with Tom Still
Big Tech has met the enemy — and it may be us
(page 1 of 2)
At the close of her speech to the Wisconsin Women in Government gala in Madison, former United Nations ambassador Samantha Power was asked about America’s deep political and cultural divides.
Power offered several reasons, not the least of which is that many people consume only the news with which they agree. Her observation morphed into a broader lament about the role of Big Tech in society.
Power, who served during President Obama’s administration and now teaches at Harvard University, said tech giants such as Facebook bear no small responsibility for breeding a social isolation that encourages distrust, cynicism, and erosion of civic values.
Let’s leave aside that many people didn’t care when their Facebook data was used to peddle them pro-Obama messages, and are now shocked to learn it’s been used to pinpoint people with pro-Trump tendencies. Also, let’s forgive those naïve users who didn’t realize they’re paying for their “free” Facebook by forking over much of their personal data for advertising and other purposes.
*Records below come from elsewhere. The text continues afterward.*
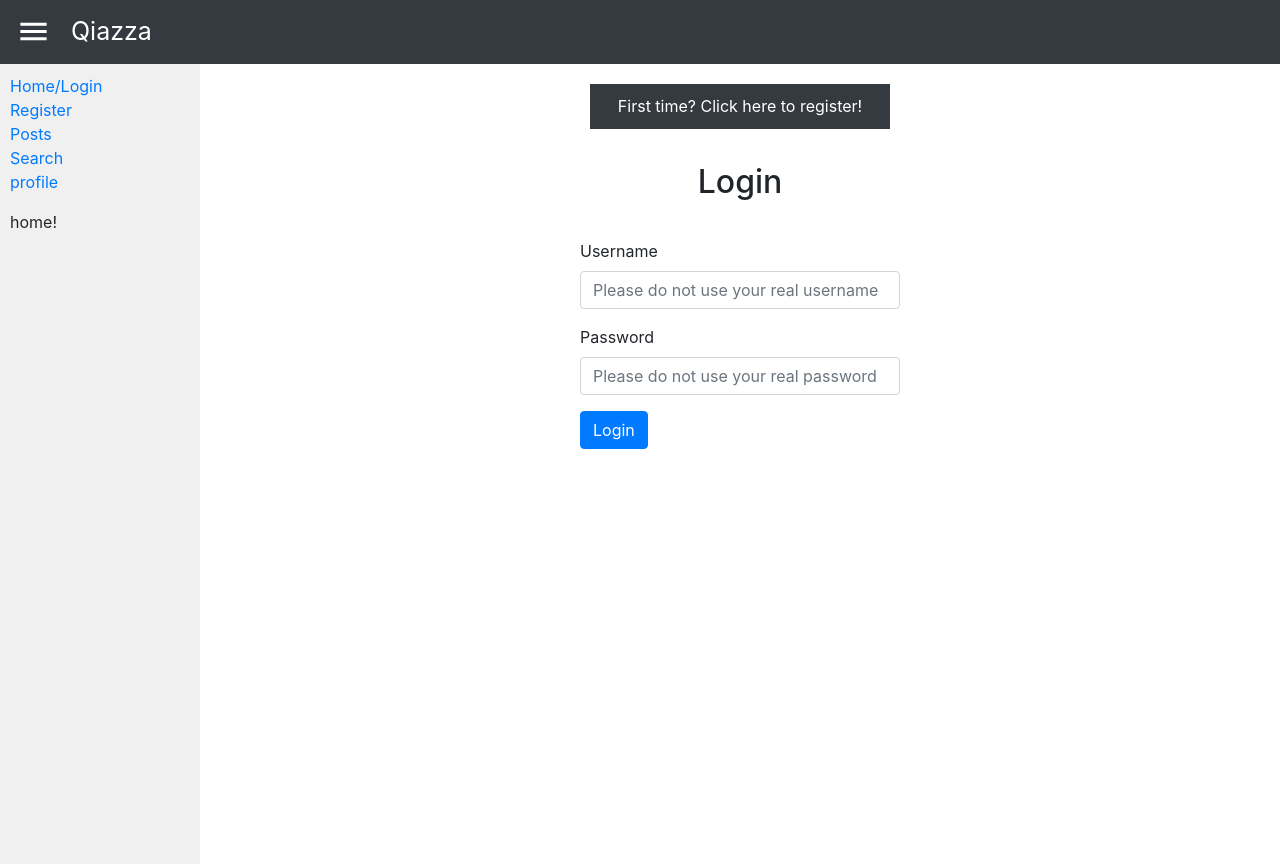
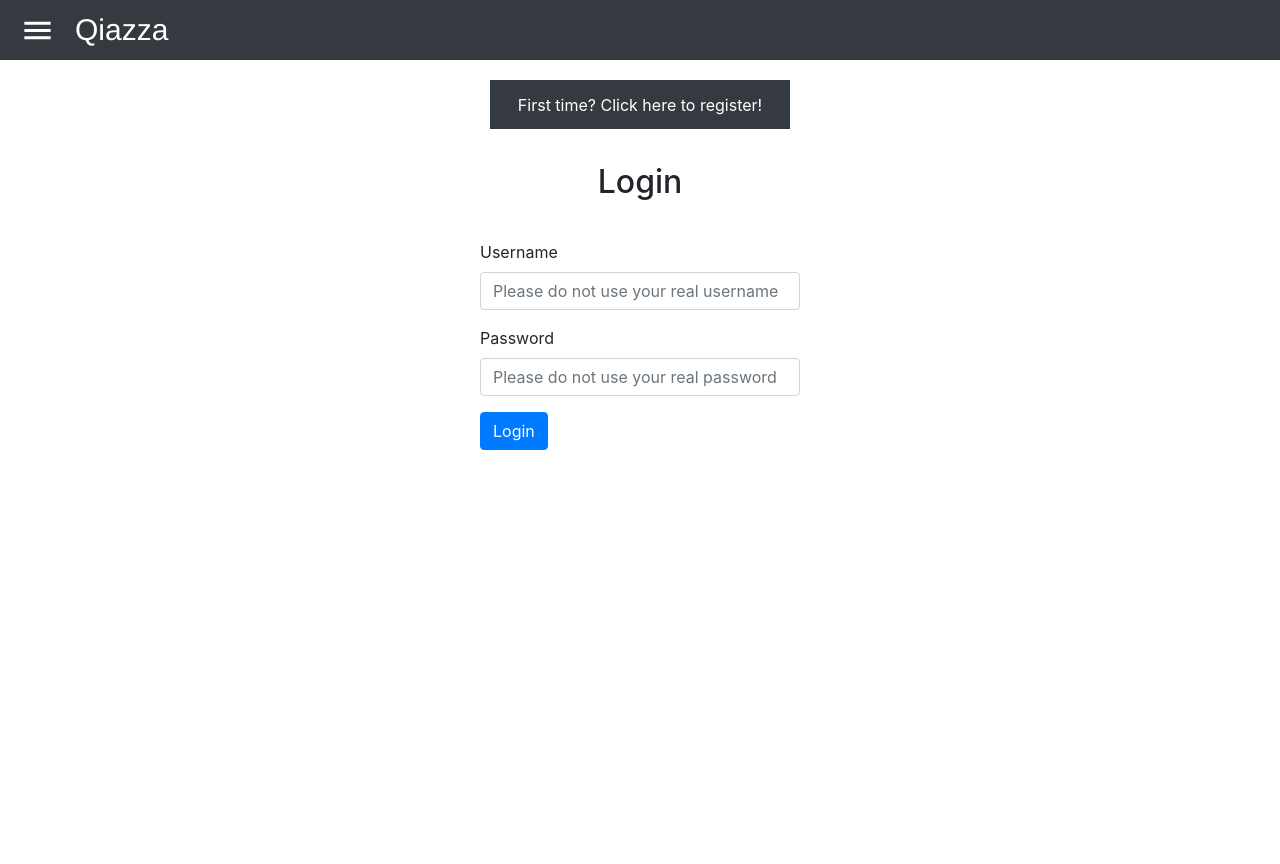
Before and after one commit to tap498775210/project97, a React (Create React App) app in the folder client/: page / in a window 1280 px wide. After the commit the page ends 800 px from the top, so only its background shows below. Built offline with nearby package versions, Linux system fonts and the light colour scheme.

Commit message:
Added collapsible sidebar functionality
Click the top left button to show/hide the sidebar.
Removed NavigationBar.js and NavigationBar.css since it is no longer necessary.

```diff
--- a/client/src/App.css
+++ b/client/src/App.css
@@ -1,5 +1,26 @@
 .App {
   text-align: center;
+}
+
+.sidebarToggle {
+  background-color: #353a40;
+  border:none;
+  outline: none;
+  padding-top: 0;
+  padding-bottom: 0;
+  padding-left: 20px;
+  padding-right: 20px;
+  margin: 0;
+}
+
+.navBar {
+  background-color: #353a40;
+  width: 100vw;
+  height: 60px;
+  line-height: 60px;
+  font-family: Helvetica, sans-serif;
+  font-size: 30px;
+  color: white;
 }
 
 .site {
@@ -7,7 +28,7 @@
 }
 
 .sidebar {
-  width:0px;
+  transition-duration: .5s;
 }
 
 .main-body {
--- a/client/src/App.js
+++ b/client/src/App.js
@@ -4,61 +4,53 @@
 
 import React, { Component } from "react";
 import { BrowserRouter as Router, Switch, Route, Link } from "react-router-dom";
-import NavigationBar from "./components/NavigationBar";
 import Sidebar from "./components/Sidebar";
+import MenuIcon from '@material-ui/icons/Menu';
 import routes from "./routes";
 
 import Qna from "./components/qna";
 
 import './App.css';
 
-/*
-Reference: https://reactrouter.com/web/example/sidebar
-*/
+class App extends Component {
+  constructor() {  // setup for debug and
+      super();
+      this.state = {
+        apiResponse: "",
+        showHideSidebar: false
+      };
+      this.hideComponent = this.hideComponent.bind(this);
+  }
 
-/* Set the width of the sidebar to 250px and the left margin of the page content to 250px */
-function openNav() {
-  document.getElementById("mySidebar").style.width = "250px";
-  document.getElementById("main").style.marginLeft = "250px";
-}
-
-/* Set the width of the sidebar to 0 and the left margin of the page content to 0 */
-function closeNav() {
-  document.getElementById("mySidebar").style.width = "0";
-  document.getElementById("main").style.marginLeft = "0";
-}
-
-class App extends Component {
-  // constructor(props) {  // npm said the constructor is useless so it is commented out
-  //     super(props);
-  //     // this.state = { apiResponse: "" };
-  // }
-
-  // // We don't need callAPI right now??
-  // callAPI() {
-  //     fetch("http://localhost:9000/questionAPI")
-  //         .then(res => res.text())
-  //         .then(res => this.setState({ apiResponse: res }));
-  // }
+  hideComponent() {   // used to toggle sidebar
+    console.log(this.state.showHideSidebar)
+    this.setState({ showHideSidebar: !this.state.showHideSidebar });
+  }
 
   componentDitMount() {   // Change Will to Did to erase a warning
-      this.callAPI();
-      console.log(this.state.apiResponse);  // Debug
+    this.callAPI();
+    console.log(this.state.apiResponse);  // Debug
   }
 
   render() {
+    const { showHideSidebar } = this.state;
     return (
       <React.Fragment>
         <Router>
-          {/* The navigation bar on the top. Currently it is just a decoration */}
-          <NavigationBar />
+          {/* Navigation Bar has been replaced with the following elements. */}
+          <div className="site">
+            <button className="sidebarToggle" onClick={() => this.hideComponent()}>
+              <MenuIcon fontSize="large" style={{ color: "white"}} />
+            </button>
+            <div className="navBar">Qiazza</div>
+          </div>
 
           {/* Sidebar has been separated into Sidebar.js and Sidebar.css
               Routes have been relocated to routes.js and included in relevant files
           */}
 
           <div className="site">
-            <Sidebar className="sidebar" />
+            {showHideSidebar && <Sidebar className="sidebar" />}
             <div className="main-body">
               <Switch>
                 {routes.map((route, index) => (
--- a/client/src/components/NavigationBar.js
+++ /dev/null
@@ -1,31 +0,0 @@
-import React, { Component } from "react";
-//import { Nav, Navbar, Form, FormControl } from 'react-bootstrap';
-import MenuIcon from '@material-ui/icons/Menu';
-import { Navbar } from 'react-bootstrap';
-
-import "./NavigationBar.css"
-
-// src\components\NavigationBar.js
-//   Line 2:10:  'Nav' is defined but never used          no-unused-vars
-//   Line 2:23:  'Form' is defined but never used         no-unused-vars
-//   Line 2:29:  'FormControl' is defined but never used  no-unused-vars
-
-
-// A minimum navbar
-class NavigationBar extends Component {
-    render () {
-        return (
-            <Navbar bg="dark" variant="dark">
-                <MenuIcon fontSize="large" style={{ color: "white"}} />
-                <Navbar.Brand style={{
-                    paddingLeft: "20px",
-                    fontSize: "25px",
-                }}>
-                    Qiazza
-                </Navbar.Brand>
-            </Navbar>
-        );
-    }
-}
-
-export default NavigationBar;
--- a/client/src/components/Sidebar.js
+++ b/client/src/components/Sidebar.js
@@ -3,6 +3,10 @@ import { BrowserRouter as Router, Switch, Route, Link } from "react-router-dom";
 import routes from "../routes.js";
 
 import "./Sidebar.css"
+
+/*
+Reference: https://reactrouter.com/web/example/sidebar
+*/
 
 class Sidebar extends Component {
     render () {
```
Also changed, not shown: client/src/components/NavigationBar.css (deleted), 1 other file (tests, documents, lock files or other folders).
Power’s point is still well-taken: The startling rise of social media in less than 15 years has changed how people live, work, and play — largely for the better, but also in ways that have corrosive effects.
Facebook wasn’t a company until 2004. About a decade ago the young company allowed outside firms to mine its data for many secondary purposes. Just four years later Facebook took another turn and reined in the outside data-mining so it could better monetize that information itself.
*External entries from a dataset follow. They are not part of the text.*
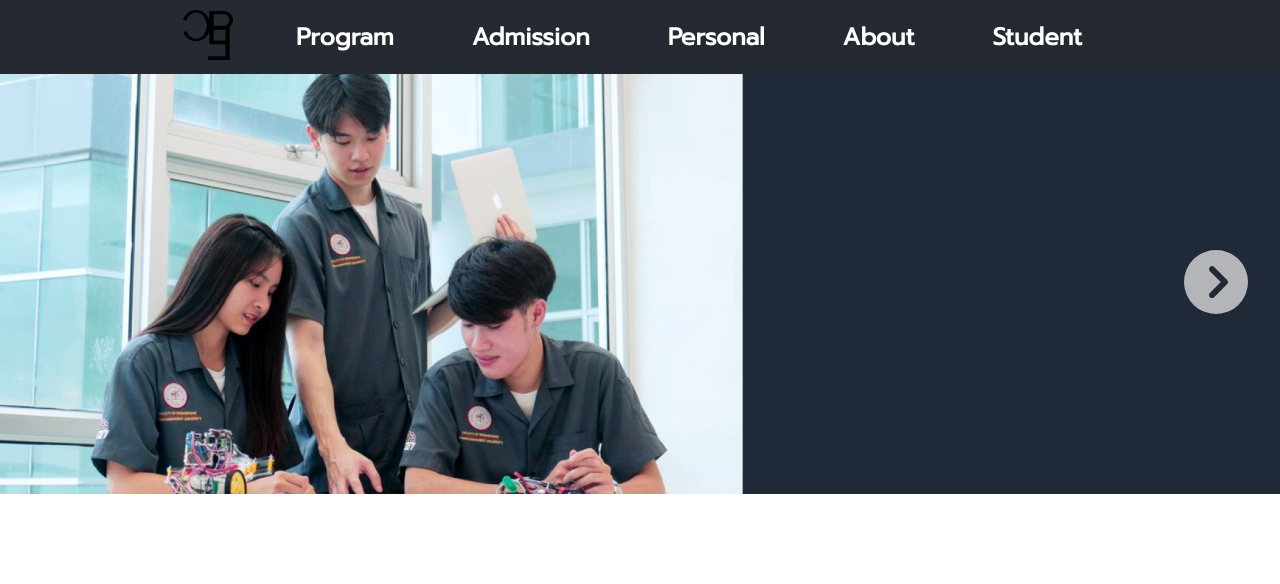
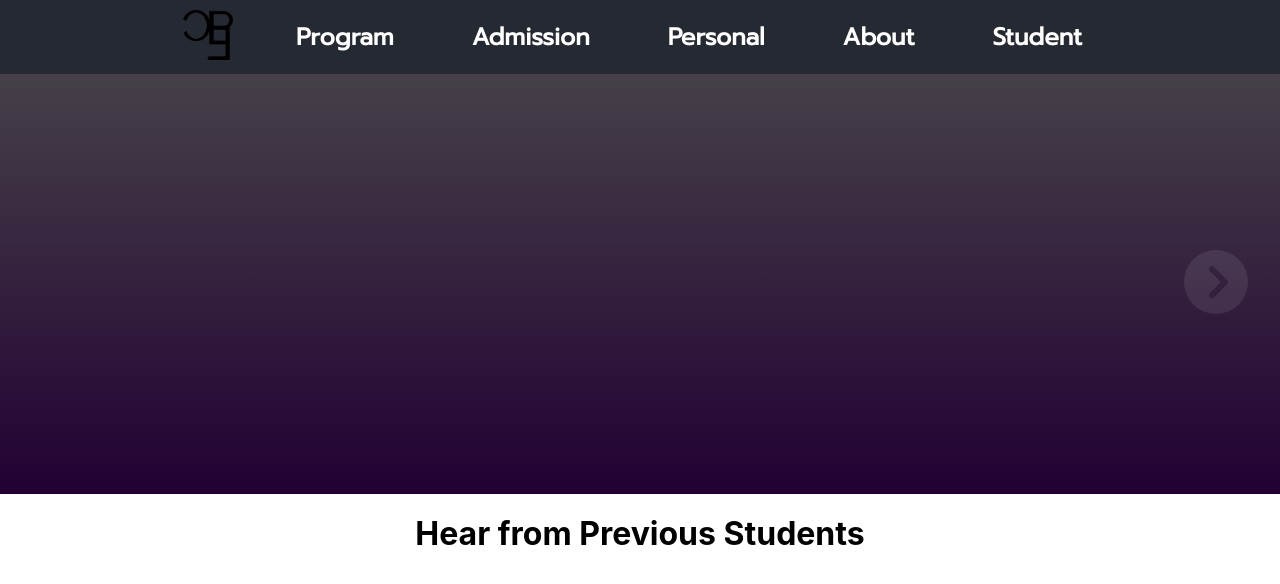
Before and after one commit to KaminariSora/Project_CPE204, a React (Create React App) app in the folder cpe-web-application/: page / in a window 1280 px wide. Shown: the top 584 px of the page. Built offline with nearby package versions, Linux system fonts and the light colour scheme.

Commit message:
add animation for image box

```diff
--- a/cpe-web-application/package.json
+++ b/cpe-web-application/package.json
@@ -6,9 +6,11 @@
     "@fortawesome/fontawesome-svg-core": "^6.5.1",
     "@fortawesome/free-solid-svg-icons": "^6.5.1",
     "@fortawesome/react-fontawesome": "^0.2.0",
+    "@gsap/react": "^2.1.0",
     "@testing-library/jest-dom": "^5.17.0",
     "@testing-library/react": "^13.4.0",
     "@testing-library/user-event": "^13.5.0",
+    "gsap": "^3.12.5",
     "react": "^18.2.0",
     "react-dom": "^18.2.0",
     "react-scripts": "5.0.1",
--- a/cpe-web-application/src/Components/FirstPage.js
+++ b/cpe-web-application/src/Components/FirstPage.js
@@ -46,6 +46,9 @@ const Firstpage = () => {
                 </div>
             </header>
             <ImageList/>
+            <div className="text-prev">
+                <h1>Hear from Previous Students</h1>
+            </div>
 
         </div>
     )
--- a/cpe-web-application/src/Components/Firstpage.css
+++ b/cpe-web-application/src/Components/Firstpage.css
@@ -227,3 +227,9 @@ header ul li a.active {
     border-radius: 40px;
     background-color: #7C7C7C;
 }
+
+.text-prev {
+    width: 100vw;
+    text-align: center;
+    padding: 20px;
+}
--- a/cpe-web-application/src/Components/imageList.css
+++ b/cpe-web-application/src/Components/imageList.css
@@ -30,7 +30,7 @@
     font-size: 4rem;
     background: none;
     color: #D9D9D9;
-    opacity: .8;
+    opacity: .1;
 }
 
 .next-btn:hover {
--- a/cpe-web-application/src/Components/imageList.js
+++ b/cpe-web-application/src/Components/imageList.js
@@ -2,22 +2,35 @@ import React from "react"
 import { useState, useEffect } from "react"
 import { FontAwesomeIcon } from '@fortawesome/react-fontawesome';
 import { faCircleArrowRight, faCircleChevronRight } from '@fortawesome/free-solid-svg-icons';
+import { useGSAP } from "@gsap/react";
+import gsap from "gsap";
 
 const ImageList = () => {
-    const images = ["./Img/main slide show (1).png", "./Img/Minecraft.png", "./Img/5F6991C6-58F9-47A4-BE96-68BCA73A0CA8 1.png"]
+    const images = ["./Img/main slide show (1).png", "./Img/5F6991C6-58F9-47A4-BE96-68BCA73A0CA8 1.png"]
     const [currentSlide, setCurrentSlide] = useState(0)
+    // const mathtest = 1 % 3
+    // console.log("result : ",mathtest)
+
 
     useEffect(() => {
         const interval = setInterval(() => {
-            setCurrentSlide((prevIndex) => (prevIndex + 1) % images.length);
-        }, 2000); // Change slide every 2 seconds
+            gsap.to(".image-box img", {
+                opacity :0,
+                onComplete: () => {
+                    setCurrentSlide((prevSlide) => (prevSlide + 1) % images.length)
+                    gsap.to(".image-box img", {
+                        opacity: 1
+                    })
+                }
+            })
+        }, 5000); // Change slide every 2 seconds
 
         return () => clearInterval(interval); // Cleanup interval on unmount
     }, [images.length]);
 
     const changeSlide = () => {
-        setCurrentSlide((prevSlide) => (prevSlide + 1) % images.length)
-        console.log(currentSlide)
+        const nextSlide = (currentSlide + 1) % images.length
+        setCurrentSlide(nextSlide)
     }
 
     return (
```
Also changed, not shown: 1 other file (tests, documents, lock files or other folders).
Somewhere along the way, data on roughly 87 million Facebook users was improperly passed along to Cambridge Analytics, now at the center of a privacy storm that has extended to Russian trolls and foreign governments. It’s why Facebook CEO Mark Zuckerberg has issued apologies to the public and Congress, and pledged to do better.
Meanwhile, other Big Tech companies are coming under scrutiny from anti-trust regulators, editorial writers, stock markets, and other watchdogs as the industry reaches an accountability threshold not previously acknowledged or even recognized.
Before the digital pitchforks are hoisted too high, it’s worth considering the good that has come from innovation that was only a bold idea at the start of the 21st century.